Task objective
Your answer should consist of the lines holding "components", copied from the material below.

Records supplied
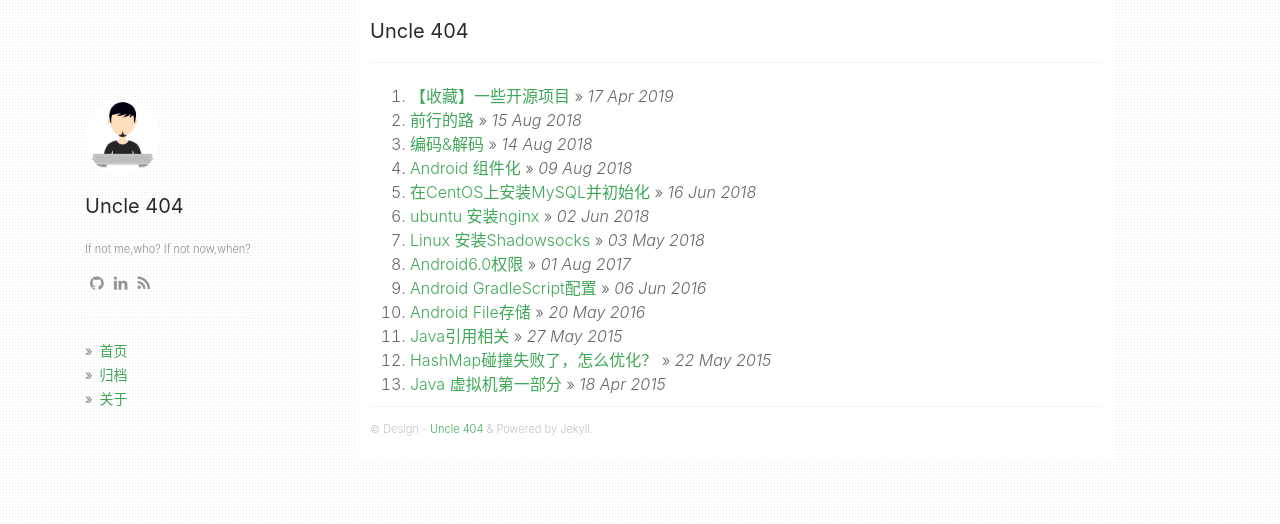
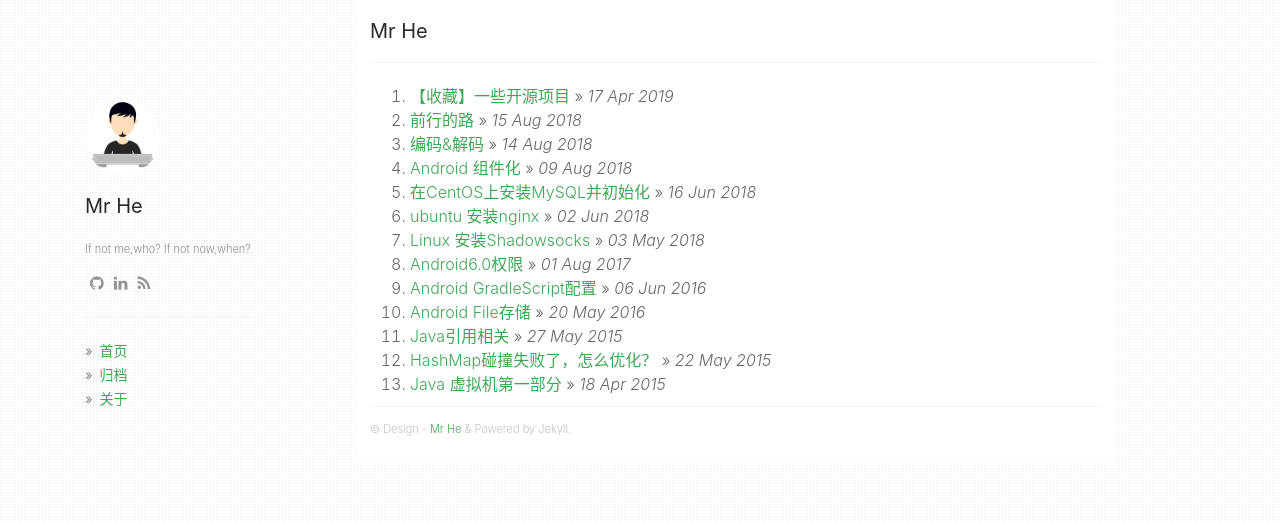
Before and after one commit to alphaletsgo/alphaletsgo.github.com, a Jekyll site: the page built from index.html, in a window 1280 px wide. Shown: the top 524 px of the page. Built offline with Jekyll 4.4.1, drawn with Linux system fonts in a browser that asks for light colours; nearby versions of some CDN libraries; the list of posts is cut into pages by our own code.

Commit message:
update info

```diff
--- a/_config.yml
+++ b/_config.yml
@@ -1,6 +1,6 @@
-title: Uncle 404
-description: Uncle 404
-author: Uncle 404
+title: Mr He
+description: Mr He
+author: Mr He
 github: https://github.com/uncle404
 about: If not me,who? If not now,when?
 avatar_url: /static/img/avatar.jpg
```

==

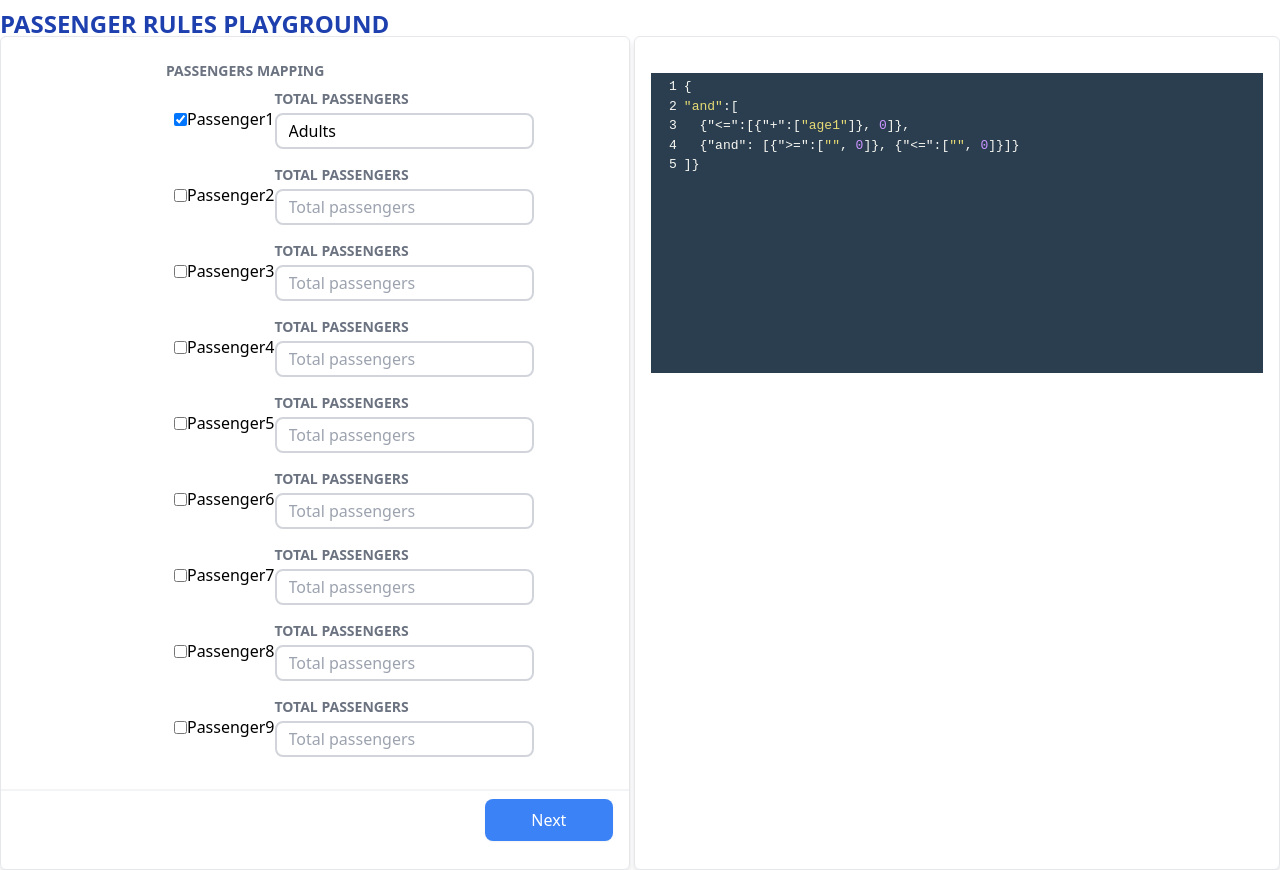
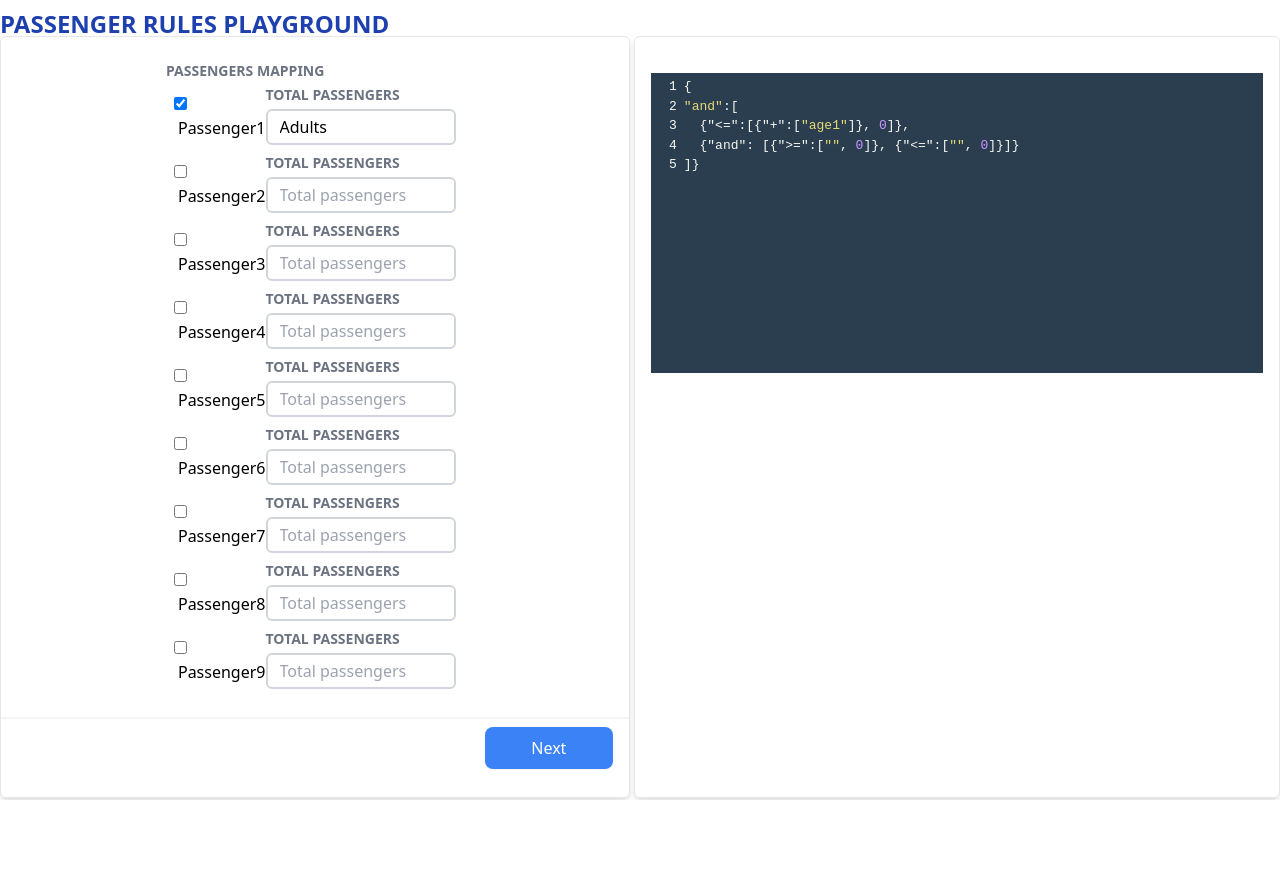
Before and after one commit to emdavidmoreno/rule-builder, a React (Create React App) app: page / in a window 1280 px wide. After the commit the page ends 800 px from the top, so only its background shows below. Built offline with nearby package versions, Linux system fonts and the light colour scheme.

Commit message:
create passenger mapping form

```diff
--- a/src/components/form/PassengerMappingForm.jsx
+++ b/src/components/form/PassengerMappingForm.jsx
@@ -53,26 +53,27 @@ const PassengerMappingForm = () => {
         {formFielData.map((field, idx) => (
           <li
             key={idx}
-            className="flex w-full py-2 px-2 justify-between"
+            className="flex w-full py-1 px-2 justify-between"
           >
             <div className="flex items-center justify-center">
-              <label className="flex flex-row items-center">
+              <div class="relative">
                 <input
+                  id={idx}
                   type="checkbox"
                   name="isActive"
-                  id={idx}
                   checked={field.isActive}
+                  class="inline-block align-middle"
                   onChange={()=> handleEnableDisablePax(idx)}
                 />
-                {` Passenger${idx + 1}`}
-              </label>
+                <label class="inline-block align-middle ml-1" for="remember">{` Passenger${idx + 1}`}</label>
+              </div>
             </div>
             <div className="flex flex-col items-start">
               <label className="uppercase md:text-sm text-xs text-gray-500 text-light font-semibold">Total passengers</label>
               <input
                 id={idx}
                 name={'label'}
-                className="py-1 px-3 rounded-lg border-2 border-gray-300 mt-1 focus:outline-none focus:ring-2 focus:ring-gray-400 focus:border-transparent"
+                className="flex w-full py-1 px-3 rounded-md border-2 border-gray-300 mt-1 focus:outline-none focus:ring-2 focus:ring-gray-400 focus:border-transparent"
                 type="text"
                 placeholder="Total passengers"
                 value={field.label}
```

* * *

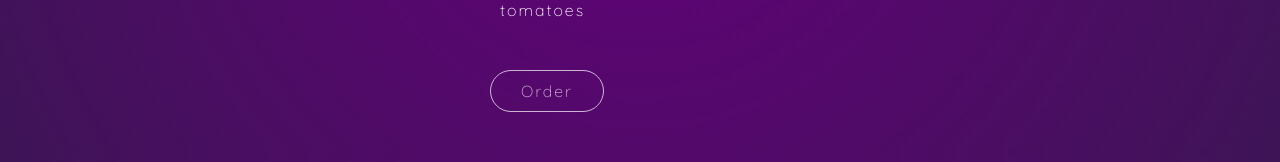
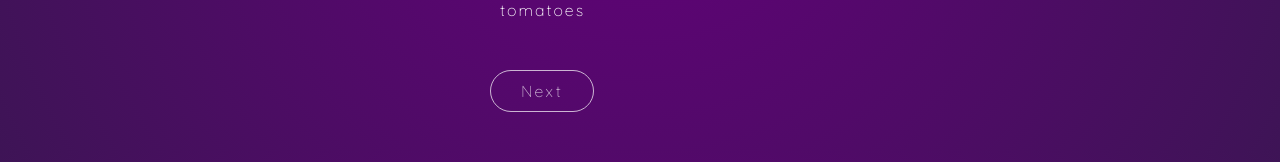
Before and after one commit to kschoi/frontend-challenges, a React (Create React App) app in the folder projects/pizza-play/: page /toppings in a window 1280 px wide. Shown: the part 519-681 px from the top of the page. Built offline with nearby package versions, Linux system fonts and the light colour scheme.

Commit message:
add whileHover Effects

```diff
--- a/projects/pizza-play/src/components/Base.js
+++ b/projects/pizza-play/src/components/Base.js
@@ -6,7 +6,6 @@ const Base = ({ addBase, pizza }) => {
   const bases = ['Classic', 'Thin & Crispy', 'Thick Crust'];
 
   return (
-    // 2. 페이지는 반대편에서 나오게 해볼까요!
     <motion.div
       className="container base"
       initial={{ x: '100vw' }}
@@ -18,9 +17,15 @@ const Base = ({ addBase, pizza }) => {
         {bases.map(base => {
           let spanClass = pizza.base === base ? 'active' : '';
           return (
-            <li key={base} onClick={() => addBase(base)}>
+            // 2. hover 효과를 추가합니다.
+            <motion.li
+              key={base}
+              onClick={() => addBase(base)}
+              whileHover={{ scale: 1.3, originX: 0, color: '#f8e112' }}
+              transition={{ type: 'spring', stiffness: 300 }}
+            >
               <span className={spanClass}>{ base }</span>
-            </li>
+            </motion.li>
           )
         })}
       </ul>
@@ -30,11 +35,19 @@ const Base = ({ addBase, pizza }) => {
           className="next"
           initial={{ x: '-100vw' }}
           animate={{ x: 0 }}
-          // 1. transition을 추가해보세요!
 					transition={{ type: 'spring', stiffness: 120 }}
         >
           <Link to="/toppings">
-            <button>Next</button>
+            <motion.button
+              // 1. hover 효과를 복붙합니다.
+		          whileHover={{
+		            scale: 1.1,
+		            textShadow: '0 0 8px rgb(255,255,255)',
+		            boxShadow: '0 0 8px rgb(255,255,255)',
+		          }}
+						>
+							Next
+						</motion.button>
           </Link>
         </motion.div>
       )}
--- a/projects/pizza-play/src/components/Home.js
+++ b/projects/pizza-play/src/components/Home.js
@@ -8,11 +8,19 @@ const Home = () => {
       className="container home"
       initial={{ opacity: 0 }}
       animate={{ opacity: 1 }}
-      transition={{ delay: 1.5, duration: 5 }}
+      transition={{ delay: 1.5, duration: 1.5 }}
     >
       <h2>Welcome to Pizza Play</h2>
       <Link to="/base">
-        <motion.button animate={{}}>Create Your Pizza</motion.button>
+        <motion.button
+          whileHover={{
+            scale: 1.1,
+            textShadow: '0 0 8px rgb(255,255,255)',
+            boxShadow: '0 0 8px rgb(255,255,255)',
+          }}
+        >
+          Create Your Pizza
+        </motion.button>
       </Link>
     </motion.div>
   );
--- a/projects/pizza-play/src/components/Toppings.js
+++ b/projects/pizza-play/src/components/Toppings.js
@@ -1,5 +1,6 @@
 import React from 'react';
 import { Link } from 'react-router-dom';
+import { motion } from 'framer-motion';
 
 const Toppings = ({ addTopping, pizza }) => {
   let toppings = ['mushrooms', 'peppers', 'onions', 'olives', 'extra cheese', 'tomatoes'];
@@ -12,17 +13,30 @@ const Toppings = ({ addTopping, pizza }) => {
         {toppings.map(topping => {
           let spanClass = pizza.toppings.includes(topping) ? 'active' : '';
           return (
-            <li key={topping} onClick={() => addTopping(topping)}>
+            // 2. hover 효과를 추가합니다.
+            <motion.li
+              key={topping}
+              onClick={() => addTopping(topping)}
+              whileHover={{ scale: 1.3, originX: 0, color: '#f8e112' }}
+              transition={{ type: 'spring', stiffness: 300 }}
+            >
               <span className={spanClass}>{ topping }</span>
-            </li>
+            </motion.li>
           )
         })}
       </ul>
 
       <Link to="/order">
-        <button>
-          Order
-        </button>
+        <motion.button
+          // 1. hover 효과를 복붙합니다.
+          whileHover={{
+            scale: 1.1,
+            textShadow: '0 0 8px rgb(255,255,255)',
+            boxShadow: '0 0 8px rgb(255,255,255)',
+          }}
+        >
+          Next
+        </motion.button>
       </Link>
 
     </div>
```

Reply to the task
--- a/src/components/form/PassengerMappingForm.jsx
+++ b/src/components/form/PassengerMappingForm.jsx
--- a/projects/pizza-play/src/components/Base.js
+++ b/projects/pizza-play/src/components/Base.js
--- a/projects/pizza-play/src/components/Home.js
+++ b/projects/pizza-play/src/components/Home.js
--- a/projects/pizza-play/src/components/Toppings.js
+++ b/projects/pizza-play/src/components/Toppings.js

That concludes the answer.